WORK ITEM -
The expected response is an exact repetition of every record, with images excluded.

AVAILABLE DATA -
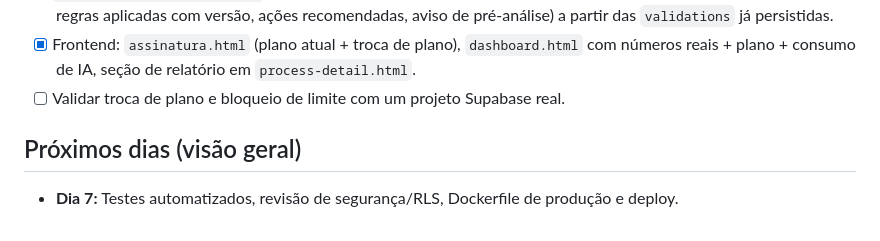
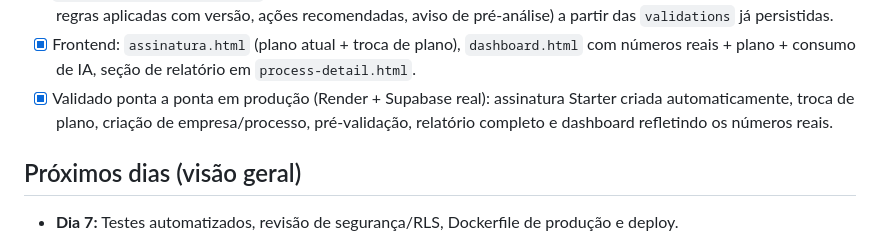
Before and after one commit to eufeliperodrigo94-star/SAAS-PJ-IA, a Markdown page: docs/TODO.md, the part around the change. Rendered like a GitHub page.

Commit message:
Marcar Dia 6 como validado ponta a ponta em produção
Testado direto contra o backend real no Render + Supabase: assinatura
Starter criada automaticamente ao registrar organização, troca de plano
(profissional -> starter), criação de empresa com CNAE/endereço, criação
de processo, pré-validação (status virou pronto_para_protocolo), relatório
de pré-validação completo e dashboard refletindo os números reais.

Co-Authored-By: Claude Sonnet 5 <noreply@anthropic.com>
Claude-Session: https://claude.ai/code/session_01Ud1KyQ41CPa53iyv654Fif

```diff
--- a/docs/TODO.md
+++ b/docs/TODO.md
@@ -92,7 +92,9 @@
       pré-análise) a partir das `validations` já persistidas.
 - [x] Frontend: `assinatura.html` (plano atual + troca de plano), `dashboard.html` com números
       reais + plano + consumo de IA, seção de relatório em `process-detail.html`.
-- [ ] Validar troca de plano e bloqueio de limite com um projeto Supabase real.
+- [x] Validado ponta a ponta em produção (Render + Supabase real): assinatura Starter criada
+      automaticamente, troca de plano, criação de empresa/processo, pré-validação, relatório
+      completo e dashboard refletindo os números reais.
 
 ## Próximos dias (visão geral)
 
```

ANSWER -
Before and after one commit to eufeliperodrigo94-star/SAAS-PJ-IA, a Markdown page: docs/TODO.md, the part around the change. Rendered like a GitHub page.

Commit message:
Marcar Dia 6 como validado ponta a ponta em produção
Testado direto contra o backend real no Render + Supabase: assinatura
Starter criada automaticamente ao registrar organização, troca de plano
(profissional -> starter), criação de empresa com CNAE/endereço, criação
de processo, pré-validação (status virou pronto_para_protocolo), relatório
de pré-validação completo e dashboard refletindo os números reais.

Co-Authored-By: Claude Sonnet 5 <noreply@anthropic.com>
Claude-Session: https://claude.ai/code/session_01Ud1KyQ41CPa53iyv654Fif

```diff
--- a/docs/TODO.md
+++ b/docs/TODO.md
@@ -92,7 +92,9 @@
       pré-análise) a partir das `validations` já persistidas.
 - [x] Frontend: `assinatura.html` (plano atual + troca de plano), `dashboard.html` com números
       reais + plano + consumo de IA, seção de relatório em `process-detail.html`.
-- [ ] Validar troca de plano e bloqueio de limite com um projeto Supabase real.
+- [x] Validado ponta a ponta em produção (Render + Supabase real): assinatura Starter criada
+      automaticamente, troca de plano, criação de empresa/processo, pré-validação, relatório
+      completo e dashboard refletindo os números reais.
 
 ## Próximos dias (visão geral)
 
```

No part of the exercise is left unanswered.